93 Shares By Kyle Becker 1 year ago
As President Obama brags about a fiscal deal that entails $600 billion in tax increases over ten years, meanwhile running over $1 trillion deficits a year, most Americans before the deal believed that any agreement without spending cuts wasn’t balanced. In fact, one might say Americans would have thought it to be wildly unbalanced.
But the mainstream media wagged their fingers at the Republican Party throughout the torturous fiscal cliff negotiations, and with lots of success: more Americans blamed the GOP than the Democrats for the stall in coming to an agreement.
Yet it appears the Republicans were merely fighting for something nearly a super-majority of Americans wanted — significant spending cuts as a part of any fiscal cliff compromise. What they got was a $15 billion cut, offset by $30 billion in new spending.
Rasmussen had the story from late November:
A new Rasmussen Reports national telephone survey found that 68% of voters nationwide favor a mix of tax hikes and spending cuts to help reduce the federal budget deficit. Twenty-four percent (24%) want spending cuts only and 4% would prefer only tax hikes.
Unfortunately, there are a host of Americans who would agree with President Obama if he said the moon was made out of green cheese, and therefore we need to redirect NASA from its current mission of Muslim outreach in order to mine the moon, and thereafter redistribute the green cheese to the endangered South Chicago titmouse in the name of ecological justice.

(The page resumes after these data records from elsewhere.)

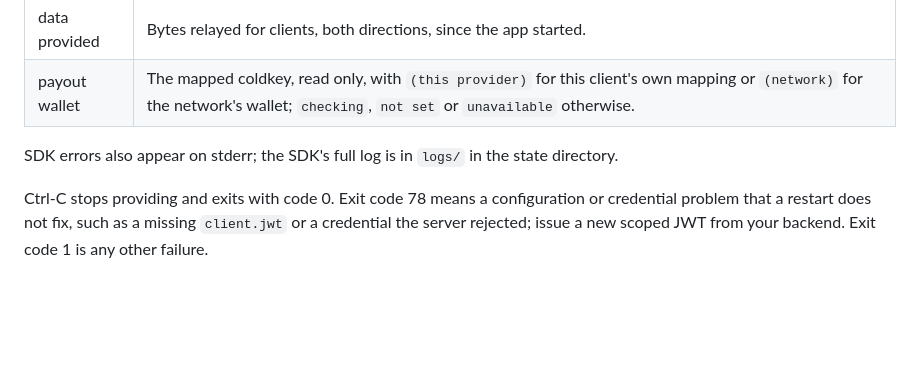
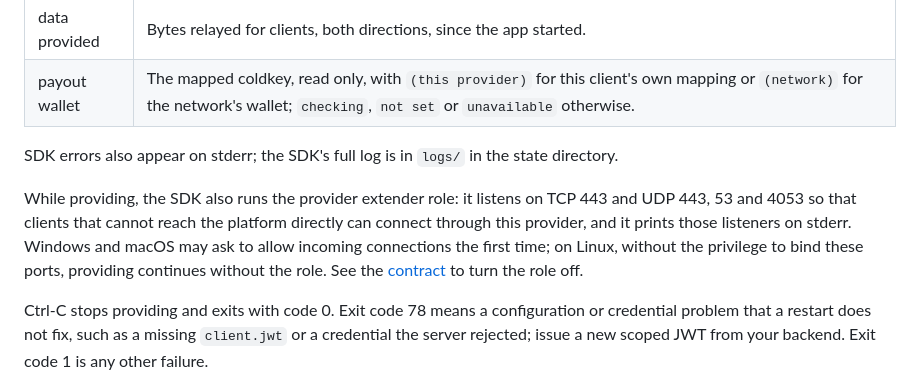
Before and after one commit to urnetwork/examples, a Markdown page: go/provider/README.md, the part around the change. Drawn GitHub-style; blank space fills up the shorter version.

```diff
--- a/go/provider/README.md
+++ b/go/provider/README.md
@@ -110,6 +110,8 @@ status: providing | clients served: 3 | data provided: 12.4 MiB | payout wallet:
 
 SDK errors also appear on stderr; the SDK's full log is in `logs/` in the state directory.
 
+While providing, the SDK also runs the provider extender role: it listens on TCP 443 and UDP 443, 53 and 4053 so that clients that cannot reach the platform directly can connect through this provider, and it prints those listeners on stderr. Windows and macOS may ask to allow incoming connections the first time; on Linux, without the privilege to bind these ports, providing continues without the role. See the [contract](../../PROVIDER_CONTRACT.md#app-lifecycle) to turn the role off.
+
 Ctrl-C stops providing and exits with code 0. Exit code 78 means a configuration or credential problem that a restart does not fix, such as a missing `client.jwt` or a credential the server rejected; issue a new scoped JWT from your backend. Exit code 1 is any other failure.
 
 ## Run in the background
```
Also changed, not shown: PROVIDER_CONTRACT.md (+3 -1 lines).
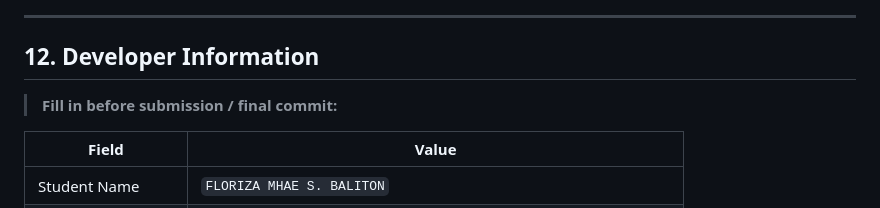
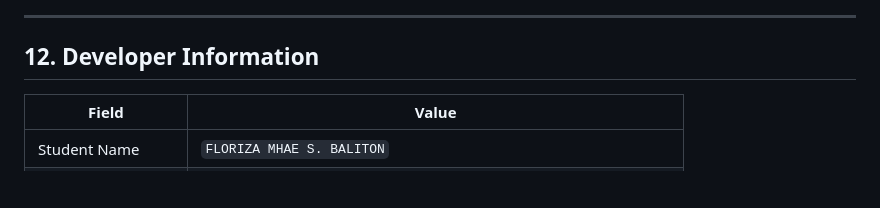
Before and after one commit to fleurblues/filipino-cookbook-api-baliton, a Markdown page: API_DOCUMENTATION.md, the part around the change. Rendered like a GitHub page; blank space fills up the shorter version.

```diff
--- a/API_DOCUMENTATION.md
+++ b/API_DOCUMENTATION.md
@@ -840,8 +840,6 @@ Screenshots from Thunder Client / Postman are stored under `docs/screenshots/` a
 
 ## 12. Developer Information
 
-> **Fill in before submission / final commit:**
-
 | Field | Value |
 |-------|--------|
 | Student Name | `FLORIZA MHAE S. BALITON` |
```
Also changed, not shown: README.md (+1 -1 lines).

In other words, statistics are only useful up to the point that the mainstream media show President Obama holding a puppy while singing a comedic tribute to Beyonce’s “Gotta Put a Ring on It” for the late night show circuit.
In more recent news, Katie Pavlich at Townhall points out that 62% of Americans are currently in favor of across-the-board spending cuts, even though 57% think this is unlikely. One can smell the frustration in the air, as newly re-elected Speaker Boehner has to mount a fight against the profligate spending ways of Senate Majority Leader Harry Reid and President Obama ahead of the looming debt ceiling, which will likely result in a girly slap-fest leading to complete GOP capitulation.
While only 5% of Americans think Congress is doing a good or excellent job, and most expect economic recession in 2013 regardless of any fiscal cliff deal, President Obama’s approval rating is still unscathed at 52%. Despite the public consistently disagreeing with the president’s policies, this rhetorical escape artist still somehow gets a pass for any and all consequences for his actions.